anniversary of the British Invasion – an invasion of British pop culture and music.
As always, I was on the lookout for things that were automotive – perhaps some British sports cars or a London taxi. Instead, in the parking lot, I saw double-decker buses arriving with loads of Fairgoers. That’s British.

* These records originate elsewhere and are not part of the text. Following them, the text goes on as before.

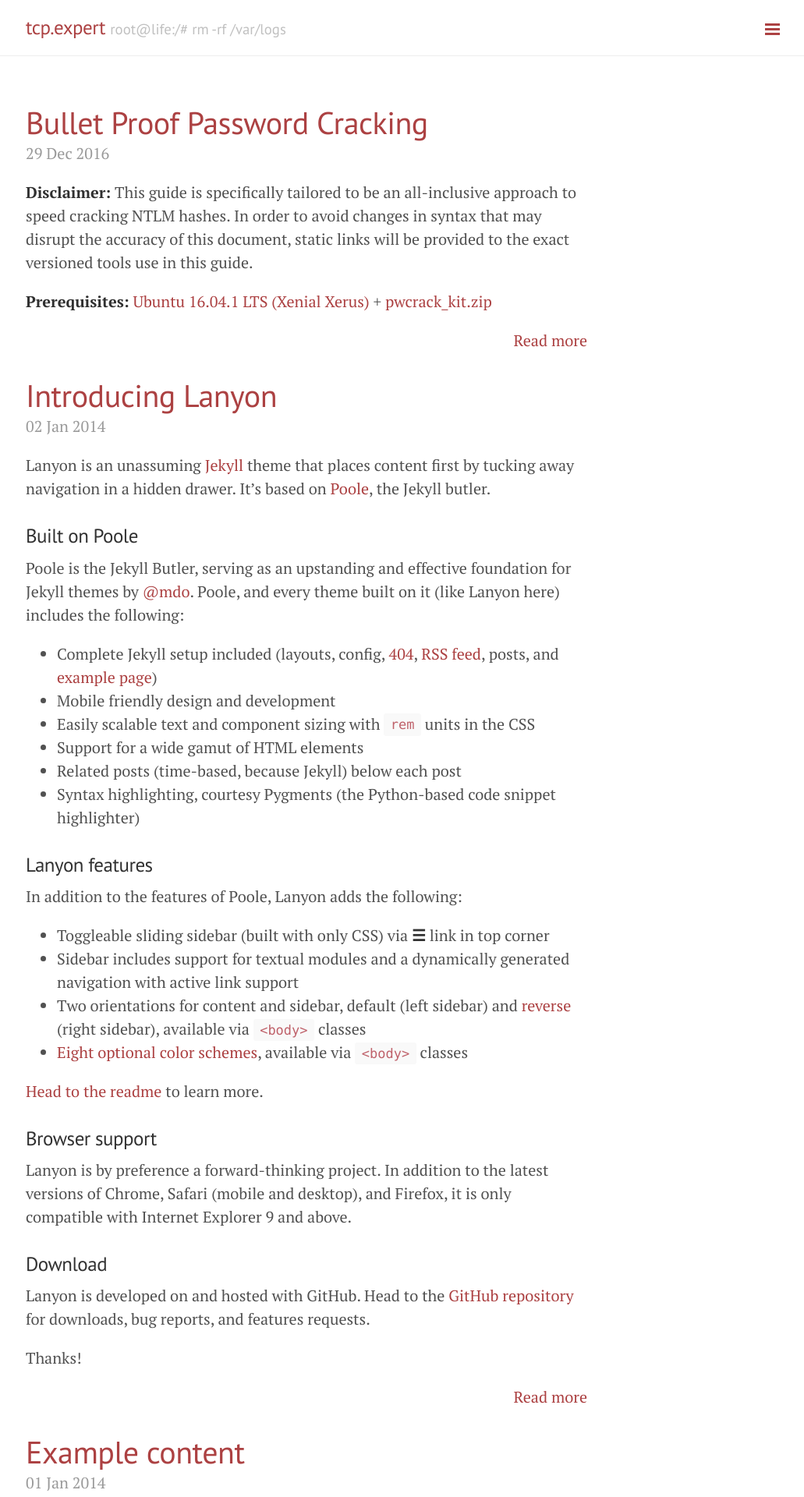
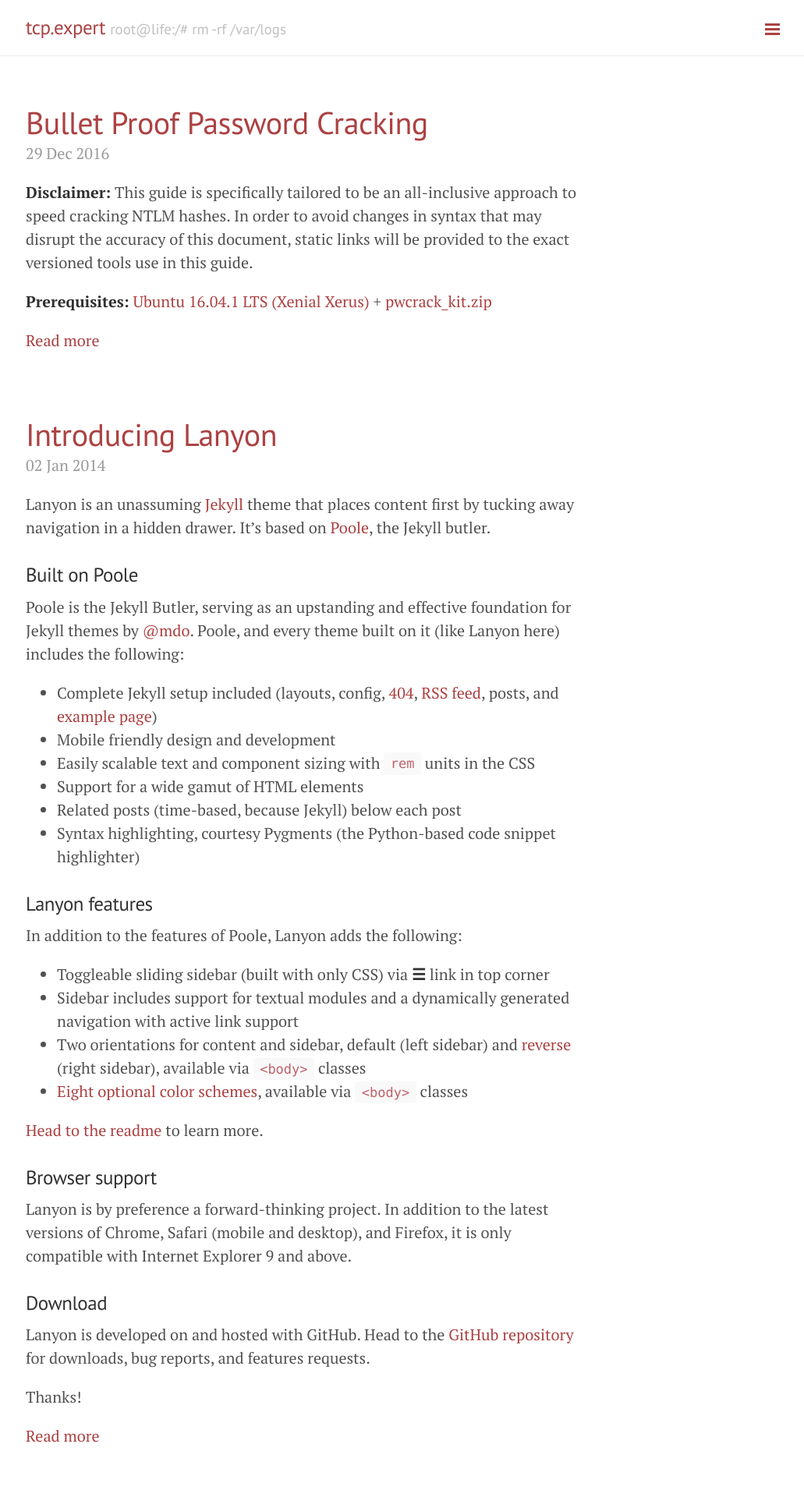
Before and after one commit to realjaycity/christophereprice.github.io, a Jekyll site: the page built from index.html, in a window 1280 px wide. Shown: the top 1920 px of the page at 78% size, without its empty margins (247-1278 px from the left). Built offline with Jekyll 4.4.1, drawn with Linux system fonts in a browser that asks for light colours; Markdown is read by kramdown in place of the engine named in the settings; the list of posts is cut into pages by our own code.

Commit message:
Update index.html

```diff
--- a/index.html
+++ b/index.html
@@ -16,9 +16,7 @@ title: Home
 
     {{ post.excerpt }}
 
-    <div style="float: right;">
     <a href="{{ site.baseurl }}{{ post.url }}">Read more</a>
-    </div>
 
   </div>
   {% endfor %}
```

Something else caught my eye in the parking lot. It was a bright yellow Smart car, but it was not the car itself that drew my attention and that of other passers-by. On the dashboard of that car was the largest collection of assorted junk and trash that I think I’ve ever seen on the dashboard of a car that had just been driven. It was totally covered in the stuff. There was at least one cap, the car’s owner’s manual, a brochure, a scrunched-up Domino's Pizza package, a stuffed animal, a doll, a plastic pill bottle, used napkins, a plastic case and lots more. It was such an unbelievable sight that I felt compelled to take a picture of it. Talk about a safety hazard – that stuff could end up wedged on or under the gas pedal or the brake if the driver had to swerve or perform other evasive emergency maneuvers. Not cool.
If you have any similarly crazy car pictures, I’d sure like to see them. Please send them to me at AutoMatters@gmail.com.
Inside the Fairgrounds, and looking as if it had been parked in a strawberry field forever (there I go again with a British reference) after being driven to a ’60s music festival and then forgotten about for 50 years, was a flower power VW Beetle. Adorning the side of that automotive relic of a bygone era was a rendering of The Beatles covered by a rainbow, and alongside an iconic peace symbol. I had showed up as the sun was setting, so the nearby cymbal from a band’s old drum set appropriately cast its long shadow over The Beatles.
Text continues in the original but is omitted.